As you may or may not know, there are many flavors of Protestants w:Protestant_reformers. What you may not be aware of is that most people not associated with the Roman Catholics are, in fact, Protestants. This wiki serves to be just the briefest of overviews of Protestantism. And, depending on how you view church history, it can be very exciting -- with lots of twists and turns. Along with the varied twists and turns, there are many players such as the more popular Luther, Calvin and Zwingli, along with scores of lesser-knowns who each played their part in moving away from the perceived limitations of Roman Catholicism. What I hope to see here is sort of a "layperson's guide" to Protestantism, not a lot of lengthy discources or debates on the various theologies. I would like this to start with a short history of the church, then move into more of the regional history of Europe and finally into the various "flavors" themselves.
A short history of the Church
Arguably, the start was Johannes Gutenberg with his printing press attempting to get the gospel into the hands of the people in their own language. As we will see, other people came along with their ideas as to what Christianity means for the people. Some of the perceived limitations include the following:
Regional history of the Reformation
Some areas of Europe stayed Roman Catholic, some tried compromising and still more broke as far away as possible from the previous flavor. These splinters are where we get a lot of our various denominations today. Some of the other denominations formed as these earlier groups had widely differing views on biblical interpretation and the training/utilization of the laity.
The regional breakdown is as follows:
- Scotland -- John Knox (1505-1572) w:John Knox
- France -- John Calvin (July 10, 1509 – May 27, 1564) w:John_Calvin
- England -- John Wycliffe, Henry VIII, continued by Elizabeth I
- Germany -- Martin Luther (November 10, 1483 – February 18, 1546)
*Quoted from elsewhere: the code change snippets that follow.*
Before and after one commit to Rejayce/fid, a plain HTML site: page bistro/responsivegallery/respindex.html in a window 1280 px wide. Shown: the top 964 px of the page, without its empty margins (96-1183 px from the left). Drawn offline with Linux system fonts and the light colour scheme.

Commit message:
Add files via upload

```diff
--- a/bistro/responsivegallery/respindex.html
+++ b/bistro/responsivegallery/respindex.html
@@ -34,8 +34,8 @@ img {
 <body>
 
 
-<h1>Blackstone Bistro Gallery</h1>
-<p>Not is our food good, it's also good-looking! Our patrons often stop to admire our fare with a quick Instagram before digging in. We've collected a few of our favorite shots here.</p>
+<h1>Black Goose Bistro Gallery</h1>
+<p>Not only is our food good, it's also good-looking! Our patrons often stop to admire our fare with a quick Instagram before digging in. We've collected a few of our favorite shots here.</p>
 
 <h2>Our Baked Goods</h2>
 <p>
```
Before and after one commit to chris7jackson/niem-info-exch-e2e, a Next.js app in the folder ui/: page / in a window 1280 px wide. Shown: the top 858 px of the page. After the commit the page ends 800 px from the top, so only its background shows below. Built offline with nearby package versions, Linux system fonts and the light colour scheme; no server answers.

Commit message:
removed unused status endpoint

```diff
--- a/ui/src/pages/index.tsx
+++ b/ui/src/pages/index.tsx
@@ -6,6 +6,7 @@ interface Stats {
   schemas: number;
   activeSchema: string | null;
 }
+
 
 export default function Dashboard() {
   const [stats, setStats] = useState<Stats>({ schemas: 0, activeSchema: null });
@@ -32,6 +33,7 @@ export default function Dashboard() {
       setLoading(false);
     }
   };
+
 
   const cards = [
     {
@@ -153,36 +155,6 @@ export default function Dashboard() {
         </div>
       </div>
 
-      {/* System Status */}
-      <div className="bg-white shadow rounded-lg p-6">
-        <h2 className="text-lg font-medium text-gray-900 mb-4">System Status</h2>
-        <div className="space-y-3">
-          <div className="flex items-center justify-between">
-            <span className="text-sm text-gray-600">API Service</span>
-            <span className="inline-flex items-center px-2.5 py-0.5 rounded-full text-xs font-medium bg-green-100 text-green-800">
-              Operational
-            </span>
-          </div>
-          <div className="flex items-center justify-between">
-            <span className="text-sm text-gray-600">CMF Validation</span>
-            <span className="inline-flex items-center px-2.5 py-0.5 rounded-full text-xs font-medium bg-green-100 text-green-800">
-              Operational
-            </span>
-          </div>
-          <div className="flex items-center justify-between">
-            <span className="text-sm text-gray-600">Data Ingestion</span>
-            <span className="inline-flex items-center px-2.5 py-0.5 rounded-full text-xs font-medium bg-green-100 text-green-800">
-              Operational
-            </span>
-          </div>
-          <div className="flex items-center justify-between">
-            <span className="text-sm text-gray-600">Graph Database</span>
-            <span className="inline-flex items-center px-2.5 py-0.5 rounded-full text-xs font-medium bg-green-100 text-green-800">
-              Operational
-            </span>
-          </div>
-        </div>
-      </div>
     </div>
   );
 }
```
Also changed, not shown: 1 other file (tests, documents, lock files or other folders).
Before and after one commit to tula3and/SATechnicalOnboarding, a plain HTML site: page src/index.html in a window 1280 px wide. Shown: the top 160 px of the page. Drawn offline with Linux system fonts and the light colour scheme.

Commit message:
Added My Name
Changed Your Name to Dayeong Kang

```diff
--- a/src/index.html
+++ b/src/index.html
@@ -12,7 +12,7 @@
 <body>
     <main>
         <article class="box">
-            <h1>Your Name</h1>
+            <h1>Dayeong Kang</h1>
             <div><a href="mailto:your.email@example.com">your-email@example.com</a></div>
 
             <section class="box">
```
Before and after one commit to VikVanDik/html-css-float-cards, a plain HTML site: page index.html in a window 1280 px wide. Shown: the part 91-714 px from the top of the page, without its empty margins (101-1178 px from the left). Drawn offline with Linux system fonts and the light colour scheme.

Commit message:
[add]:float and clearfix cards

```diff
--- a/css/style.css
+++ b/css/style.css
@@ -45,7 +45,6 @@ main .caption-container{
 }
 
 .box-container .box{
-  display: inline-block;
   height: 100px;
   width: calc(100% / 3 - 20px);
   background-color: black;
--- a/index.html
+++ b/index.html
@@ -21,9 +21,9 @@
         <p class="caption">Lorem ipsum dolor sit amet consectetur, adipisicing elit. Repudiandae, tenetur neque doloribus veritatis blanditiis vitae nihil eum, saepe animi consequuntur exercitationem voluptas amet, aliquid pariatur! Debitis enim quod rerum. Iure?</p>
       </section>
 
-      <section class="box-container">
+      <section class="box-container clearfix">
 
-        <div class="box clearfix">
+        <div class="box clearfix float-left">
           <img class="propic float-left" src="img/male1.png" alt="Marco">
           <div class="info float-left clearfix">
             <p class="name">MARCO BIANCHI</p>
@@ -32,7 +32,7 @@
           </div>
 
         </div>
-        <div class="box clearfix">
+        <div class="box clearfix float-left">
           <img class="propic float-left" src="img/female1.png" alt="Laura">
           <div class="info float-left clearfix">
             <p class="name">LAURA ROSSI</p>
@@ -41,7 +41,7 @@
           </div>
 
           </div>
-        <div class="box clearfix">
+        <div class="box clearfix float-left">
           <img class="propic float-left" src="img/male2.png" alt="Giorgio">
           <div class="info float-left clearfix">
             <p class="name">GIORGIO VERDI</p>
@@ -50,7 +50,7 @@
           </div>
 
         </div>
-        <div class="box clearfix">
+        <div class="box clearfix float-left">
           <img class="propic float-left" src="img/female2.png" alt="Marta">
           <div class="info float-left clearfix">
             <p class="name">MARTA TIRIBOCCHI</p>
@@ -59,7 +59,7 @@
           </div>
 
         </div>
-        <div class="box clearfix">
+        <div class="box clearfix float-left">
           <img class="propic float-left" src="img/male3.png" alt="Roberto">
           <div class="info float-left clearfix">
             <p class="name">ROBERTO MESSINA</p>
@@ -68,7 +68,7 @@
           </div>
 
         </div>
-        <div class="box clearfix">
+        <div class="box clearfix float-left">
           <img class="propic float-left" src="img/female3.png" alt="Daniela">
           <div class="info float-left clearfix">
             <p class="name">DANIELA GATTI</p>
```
If Protestantism were ice cream ....
It does not take much more than a casual observation to see that there are myriad "flavors" of Protestantism. Some groups seem to have centered around personalities. Others seem to have a certain view towards certain Scriptures. Still others found the limitations of previous "flavors" a little too insurmountable and chose to form their own flavor.
Traits of Protestantism
Created after Luther's "protest" against the Catholic Church, Protestantism has had plenty of time to diversify. While the term "Protestant" is of a historical nature (representing those religions which broke away from Catholicism, or which are descended from them), modern Protestantism tends to share certain traits.
One example is that most—if not all—protestant groups believe that man can have a personal relationship with Jesus Christ (as apposed to the Catholic notion of having a priest intercede on one's behalf). The doctrine of Sola Scriptura as introduced by Martin Luther is very common to most protestant denominations. Sola Scriptura represents a belief that the Bible is the only source for theological inquiry. Some Protestants interpret this to mean that the Bible is the inerrant word of God and the final authority on all theological matters, while others allow for less literal understandings of scripture while still looking to it as a theological norm. Once again, this was a push against the Roman Catholic notion of the Magisterium or Teaching Office of the Church, which relies on clerical interpretative authority in matters of doctrine.
Perhaps a list...
Here are some pages based upon specific doctrines (denominations) within Protestantism.
- Anabaptist - Amish, Brethren, Hutterite, Mennonite
- Religious Society Of Friends (Quakers)
- Church of England
- Evangelicalism - however, Evangelicalism is not strictly to be classed simply with the others on this list as there are people of many denominations who could describe themselves as Evangelical. (Note also that it is also not restricted merely to Protestantism: though this is the division of the church it is most commonly associated with, it is possible also to be a Roman Catholic Evangelical.)
- New Thought Protestantism:
- Christian Science
- Unity School of Christianity